REQUIRED ACTION ::
Below are records; how many of their lines contain "relative"? Reply with the number and no other words.

THE DATA ::
§

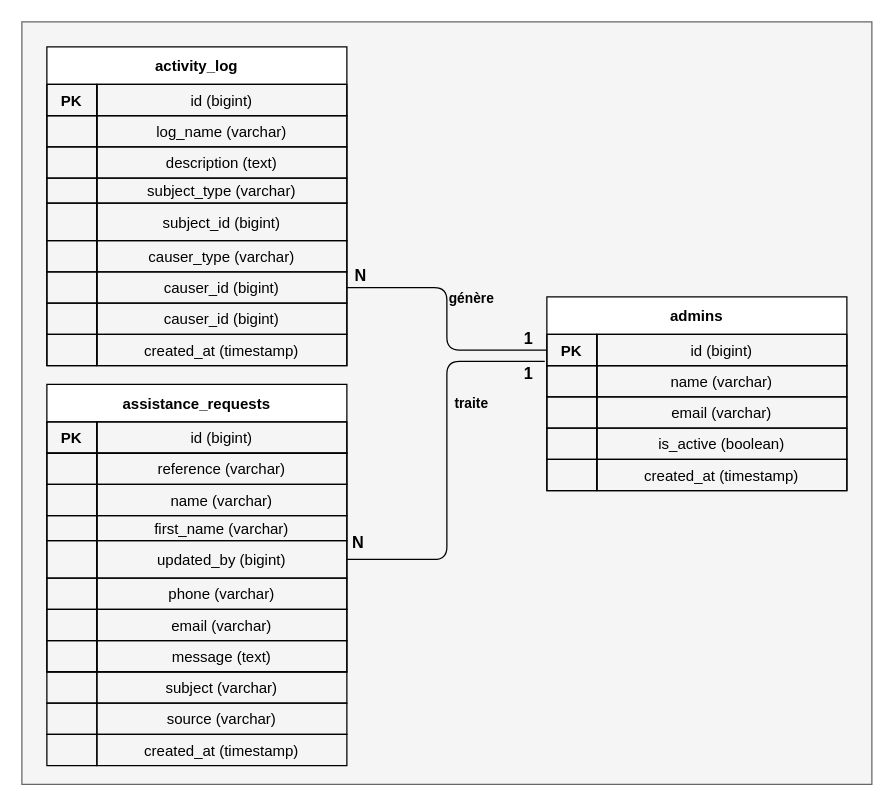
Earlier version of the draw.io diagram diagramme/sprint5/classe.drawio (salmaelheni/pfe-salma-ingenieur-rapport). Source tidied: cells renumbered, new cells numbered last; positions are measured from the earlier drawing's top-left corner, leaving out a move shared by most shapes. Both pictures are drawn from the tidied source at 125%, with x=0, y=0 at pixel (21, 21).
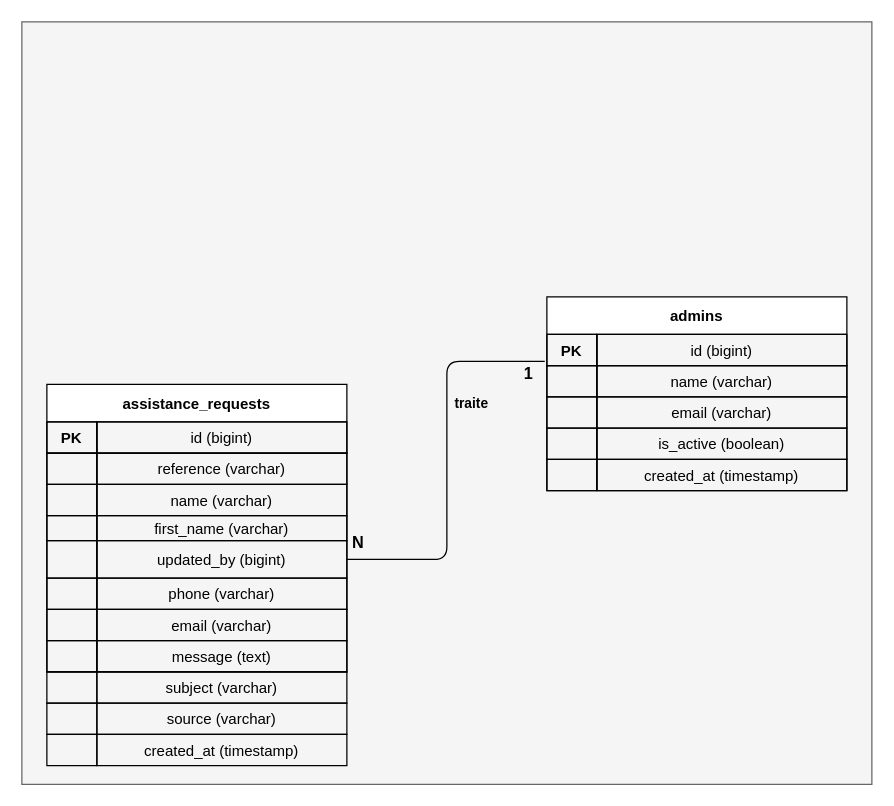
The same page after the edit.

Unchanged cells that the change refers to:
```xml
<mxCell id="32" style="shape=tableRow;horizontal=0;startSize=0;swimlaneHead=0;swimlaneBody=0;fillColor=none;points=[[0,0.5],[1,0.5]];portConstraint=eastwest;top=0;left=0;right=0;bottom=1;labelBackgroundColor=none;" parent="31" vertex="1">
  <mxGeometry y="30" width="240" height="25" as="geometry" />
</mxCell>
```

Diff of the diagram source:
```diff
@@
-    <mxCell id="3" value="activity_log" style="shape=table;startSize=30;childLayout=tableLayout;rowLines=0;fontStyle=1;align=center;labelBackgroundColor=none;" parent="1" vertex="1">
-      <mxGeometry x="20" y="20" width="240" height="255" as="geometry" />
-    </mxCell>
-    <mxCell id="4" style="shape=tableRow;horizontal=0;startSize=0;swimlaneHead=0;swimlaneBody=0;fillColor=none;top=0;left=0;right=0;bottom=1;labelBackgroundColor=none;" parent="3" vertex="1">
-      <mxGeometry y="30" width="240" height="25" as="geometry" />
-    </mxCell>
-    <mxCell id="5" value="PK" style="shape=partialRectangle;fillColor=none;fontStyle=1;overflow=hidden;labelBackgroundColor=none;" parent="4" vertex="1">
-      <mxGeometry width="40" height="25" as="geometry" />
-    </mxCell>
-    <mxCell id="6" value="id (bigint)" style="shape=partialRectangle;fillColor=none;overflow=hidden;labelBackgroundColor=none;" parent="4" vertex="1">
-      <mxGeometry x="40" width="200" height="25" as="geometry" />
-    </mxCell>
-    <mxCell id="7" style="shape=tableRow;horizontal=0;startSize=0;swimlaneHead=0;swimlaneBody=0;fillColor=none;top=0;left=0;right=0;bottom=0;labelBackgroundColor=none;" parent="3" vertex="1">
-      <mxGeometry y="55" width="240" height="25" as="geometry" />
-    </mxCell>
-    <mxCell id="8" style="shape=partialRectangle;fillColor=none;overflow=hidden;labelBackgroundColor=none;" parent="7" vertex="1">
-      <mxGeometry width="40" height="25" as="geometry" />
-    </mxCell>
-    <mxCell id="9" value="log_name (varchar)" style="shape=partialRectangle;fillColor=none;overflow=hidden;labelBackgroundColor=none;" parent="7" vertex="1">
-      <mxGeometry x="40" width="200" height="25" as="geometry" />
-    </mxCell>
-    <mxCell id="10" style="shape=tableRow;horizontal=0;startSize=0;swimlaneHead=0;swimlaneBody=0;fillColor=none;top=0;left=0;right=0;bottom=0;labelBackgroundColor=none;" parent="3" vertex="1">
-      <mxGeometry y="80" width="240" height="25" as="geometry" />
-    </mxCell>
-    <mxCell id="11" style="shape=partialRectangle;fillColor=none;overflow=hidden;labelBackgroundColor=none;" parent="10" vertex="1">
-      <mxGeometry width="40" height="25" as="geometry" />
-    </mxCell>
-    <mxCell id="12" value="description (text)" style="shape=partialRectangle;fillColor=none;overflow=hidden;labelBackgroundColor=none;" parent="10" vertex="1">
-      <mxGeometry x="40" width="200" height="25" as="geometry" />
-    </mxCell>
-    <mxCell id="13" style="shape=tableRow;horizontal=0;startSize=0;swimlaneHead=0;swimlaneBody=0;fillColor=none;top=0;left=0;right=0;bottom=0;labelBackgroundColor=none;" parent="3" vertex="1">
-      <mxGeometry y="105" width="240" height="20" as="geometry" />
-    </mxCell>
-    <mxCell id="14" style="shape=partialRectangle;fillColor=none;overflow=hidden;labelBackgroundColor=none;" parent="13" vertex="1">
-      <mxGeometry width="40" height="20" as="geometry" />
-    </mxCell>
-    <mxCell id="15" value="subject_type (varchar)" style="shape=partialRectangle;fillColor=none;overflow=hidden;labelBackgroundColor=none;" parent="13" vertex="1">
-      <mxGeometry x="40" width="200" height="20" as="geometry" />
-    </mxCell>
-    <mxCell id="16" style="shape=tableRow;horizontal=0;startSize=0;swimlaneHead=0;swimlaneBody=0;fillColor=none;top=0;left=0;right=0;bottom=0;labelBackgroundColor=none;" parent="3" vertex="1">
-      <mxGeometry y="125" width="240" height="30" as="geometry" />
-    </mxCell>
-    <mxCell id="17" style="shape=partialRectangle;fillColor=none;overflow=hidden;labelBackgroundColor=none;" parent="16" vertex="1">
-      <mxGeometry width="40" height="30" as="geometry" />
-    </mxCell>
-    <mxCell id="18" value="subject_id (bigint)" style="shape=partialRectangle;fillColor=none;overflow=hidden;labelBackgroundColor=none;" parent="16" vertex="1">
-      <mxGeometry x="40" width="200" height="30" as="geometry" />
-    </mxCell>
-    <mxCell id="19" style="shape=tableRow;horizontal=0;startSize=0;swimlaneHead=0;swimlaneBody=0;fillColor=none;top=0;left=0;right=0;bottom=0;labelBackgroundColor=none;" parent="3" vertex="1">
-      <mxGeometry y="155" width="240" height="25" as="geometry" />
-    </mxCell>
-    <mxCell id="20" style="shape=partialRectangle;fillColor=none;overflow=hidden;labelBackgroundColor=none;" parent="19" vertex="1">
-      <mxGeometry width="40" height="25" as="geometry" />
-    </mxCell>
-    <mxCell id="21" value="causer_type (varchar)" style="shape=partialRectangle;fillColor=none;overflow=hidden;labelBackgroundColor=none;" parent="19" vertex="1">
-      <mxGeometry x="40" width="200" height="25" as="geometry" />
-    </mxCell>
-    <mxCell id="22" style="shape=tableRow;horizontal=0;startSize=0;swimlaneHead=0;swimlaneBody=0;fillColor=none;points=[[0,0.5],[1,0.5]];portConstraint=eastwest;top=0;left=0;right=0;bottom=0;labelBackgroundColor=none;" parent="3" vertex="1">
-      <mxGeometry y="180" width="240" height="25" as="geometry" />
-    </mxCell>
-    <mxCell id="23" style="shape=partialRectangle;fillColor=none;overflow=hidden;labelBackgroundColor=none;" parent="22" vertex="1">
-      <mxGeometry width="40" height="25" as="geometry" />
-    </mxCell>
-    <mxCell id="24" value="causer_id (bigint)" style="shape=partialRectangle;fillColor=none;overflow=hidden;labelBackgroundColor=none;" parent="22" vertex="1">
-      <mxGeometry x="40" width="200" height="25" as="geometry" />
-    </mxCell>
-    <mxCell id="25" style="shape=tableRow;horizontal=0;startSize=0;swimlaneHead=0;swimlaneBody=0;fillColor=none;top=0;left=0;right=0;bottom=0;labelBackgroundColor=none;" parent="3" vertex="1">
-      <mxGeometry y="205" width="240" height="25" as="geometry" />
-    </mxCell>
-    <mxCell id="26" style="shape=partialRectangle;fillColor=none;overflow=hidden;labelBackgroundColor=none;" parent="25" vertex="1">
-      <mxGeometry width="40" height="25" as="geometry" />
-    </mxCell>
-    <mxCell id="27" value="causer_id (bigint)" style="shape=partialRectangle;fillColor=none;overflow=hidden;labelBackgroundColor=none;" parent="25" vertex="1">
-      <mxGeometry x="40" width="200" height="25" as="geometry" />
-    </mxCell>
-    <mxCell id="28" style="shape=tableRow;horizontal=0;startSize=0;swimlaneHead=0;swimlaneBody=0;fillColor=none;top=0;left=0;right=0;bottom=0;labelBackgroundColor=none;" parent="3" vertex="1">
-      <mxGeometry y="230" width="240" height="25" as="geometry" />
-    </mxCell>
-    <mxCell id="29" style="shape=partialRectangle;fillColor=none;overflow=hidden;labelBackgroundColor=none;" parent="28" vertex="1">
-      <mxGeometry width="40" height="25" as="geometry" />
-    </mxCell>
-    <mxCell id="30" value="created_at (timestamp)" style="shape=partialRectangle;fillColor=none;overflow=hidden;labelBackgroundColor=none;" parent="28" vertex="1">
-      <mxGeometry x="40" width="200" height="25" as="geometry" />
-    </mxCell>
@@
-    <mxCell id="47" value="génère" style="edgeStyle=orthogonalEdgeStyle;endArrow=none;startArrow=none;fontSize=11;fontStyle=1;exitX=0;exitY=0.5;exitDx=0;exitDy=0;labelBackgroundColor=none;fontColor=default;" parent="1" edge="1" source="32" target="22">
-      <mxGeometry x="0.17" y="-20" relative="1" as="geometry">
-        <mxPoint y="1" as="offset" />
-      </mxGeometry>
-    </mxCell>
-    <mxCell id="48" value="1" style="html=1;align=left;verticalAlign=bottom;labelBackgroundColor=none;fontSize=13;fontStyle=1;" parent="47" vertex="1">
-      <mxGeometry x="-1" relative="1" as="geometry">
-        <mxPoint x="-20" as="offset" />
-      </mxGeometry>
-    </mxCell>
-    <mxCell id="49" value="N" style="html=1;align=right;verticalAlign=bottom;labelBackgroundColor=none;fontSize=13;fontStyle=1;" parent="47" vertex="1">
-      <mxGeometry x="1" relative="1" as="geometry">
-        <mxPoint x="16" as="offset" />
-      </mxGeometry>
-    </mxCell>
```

§

EXERCISE OUTPUT ::
3